BEGIN DATASET ENTRIES

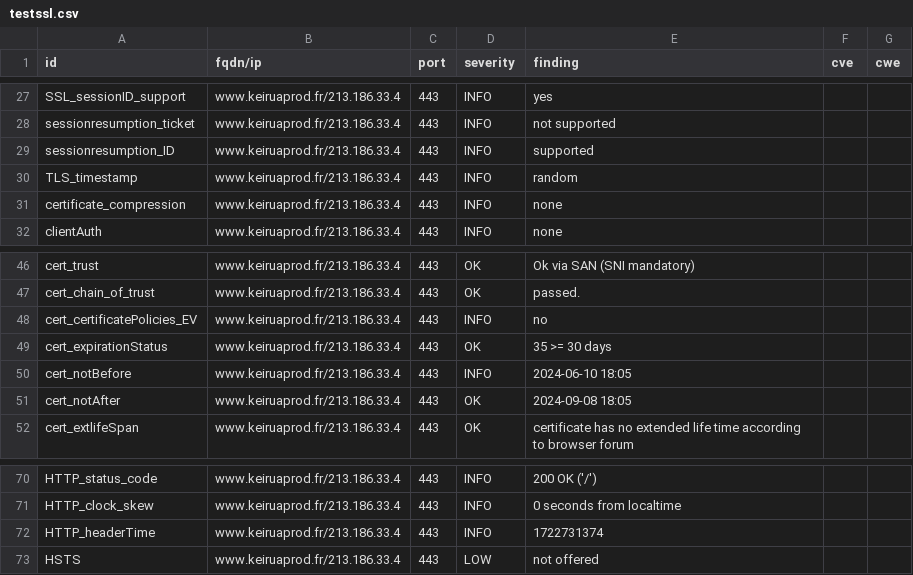
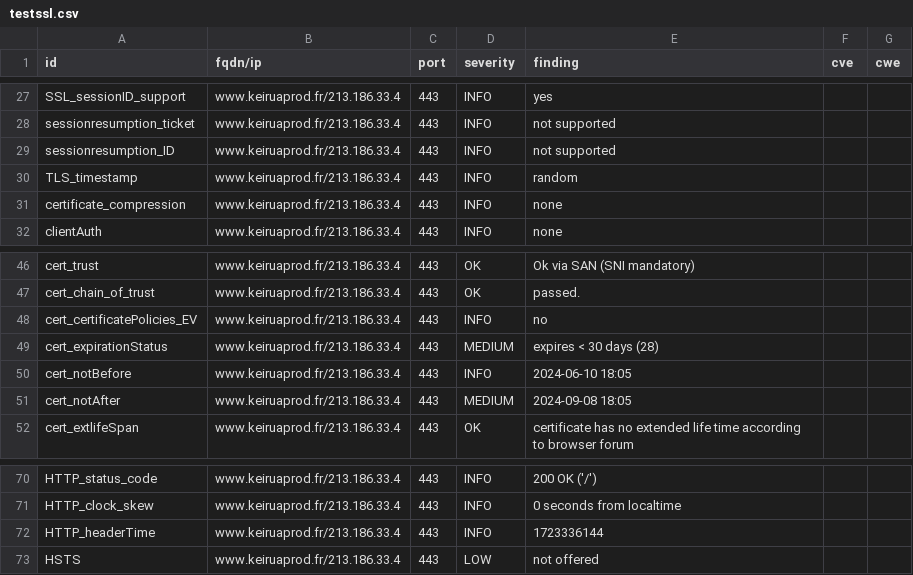
Before and after one commit to Keirua/dashlord-keiruaprod, a CSV file: results/aHR0cHM6Ly93d3cua2VpcnVhcHJvZC5mci9ibG9n/testssl.csv, drawn as a sheet; only a part is shown, gaps mark what is left out.

```diff
--- a/results/aHR0cHM6Ly93d3cua2VpcnVhcHJvZC5mci9ibG9n/testssl.csv
+++ b/results/aHR0cHM6Ly93d3cua2VpcnVhcHJvZC5mci9ibG9n/testssl.csv
@@ -28,3 +28,3 @@
 "sessionresumption_ticket","www.keiruaprod.fr/213.186.33.4","443","INFO","not supported","",""
-"sessionresumption_ID","www.keiruaprod.fr/213.186.33.4","443","INFO","supported","",""
+"sessionresumption_ID","www.keiruaprod.fr/213.186.33.4","443","INFO","not supported","",""
 "TLS_timestamp","www.keiruaprod.fr/213.186.33.4","443","INFO","random","",""
@@ -48,5 +48,5 @@
 "cert_certificatePolicies_EV","www.keiruaprod.fr/213.186.33.4","443","INFO","no","",""
-"cert_expirationStatus","www.keiruaprod.fr/213.186.33.4","443","OK","35 >= 30 days","",""
+"cert_expirationStatus","www.keiruaprod.fr/213.186.33.4","443","MEDIUM","expires < 30 days (28)","",""
 "cert_notBefore","www.keiruaprod.fr/213.186.33.4","443","INFO","2024-06-10 18:05","",""
-"cert_notAfter","www.keiruaprod.fr/213.186.33.4","443","OK","2024-09-08 18:05","",""
+"cert_notAfter","www.keiruaprod.fr/213.186.33.4","443","MEDIUM","2024-09-08 18:05","",""
 "cert_extlifeSpan","www.keiruaprod.fr/213.186.33.4","443","OK","certificate has no extended life time according to browser forum","",""
@@ -71,3 +71,3 @@
 "HTTP_clock_skew","www.keiruaprod.fr/213.186.33.4","443","INFO","0 seconds from localtime","",""
-"HTTP_headerTime","www.keiruaprod.fr/213.186.33.4","443","INFO","1722731374","",""
+"HTTP_headerTime","www.keiruaprod.fr/213.186.33.4","443","INFO","1723336144","",""
 "HSTS","www.keiruaprod.fr/213.186.33.4","443","LOW","not offered","",""
```
Also changed, not shown: 13 other files.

END DATASET ENTRIES

> [EXERCISE DETAILS]:
Where the word "shown" shows up in a line of the entries above, copy that line.

> [EXERCISE ANSWER]:
Before and after one commit to Keirua/dashlord-keiruaprod, a CSV file: results/aHR0cHM6Ly93d3cua2VpcnVhcHJvZC5mci9ibG9n/testssl.csv, drawn as a sheet; only a part is shown, gaps mark what is left out.
Also changed, not shown: 13 other files.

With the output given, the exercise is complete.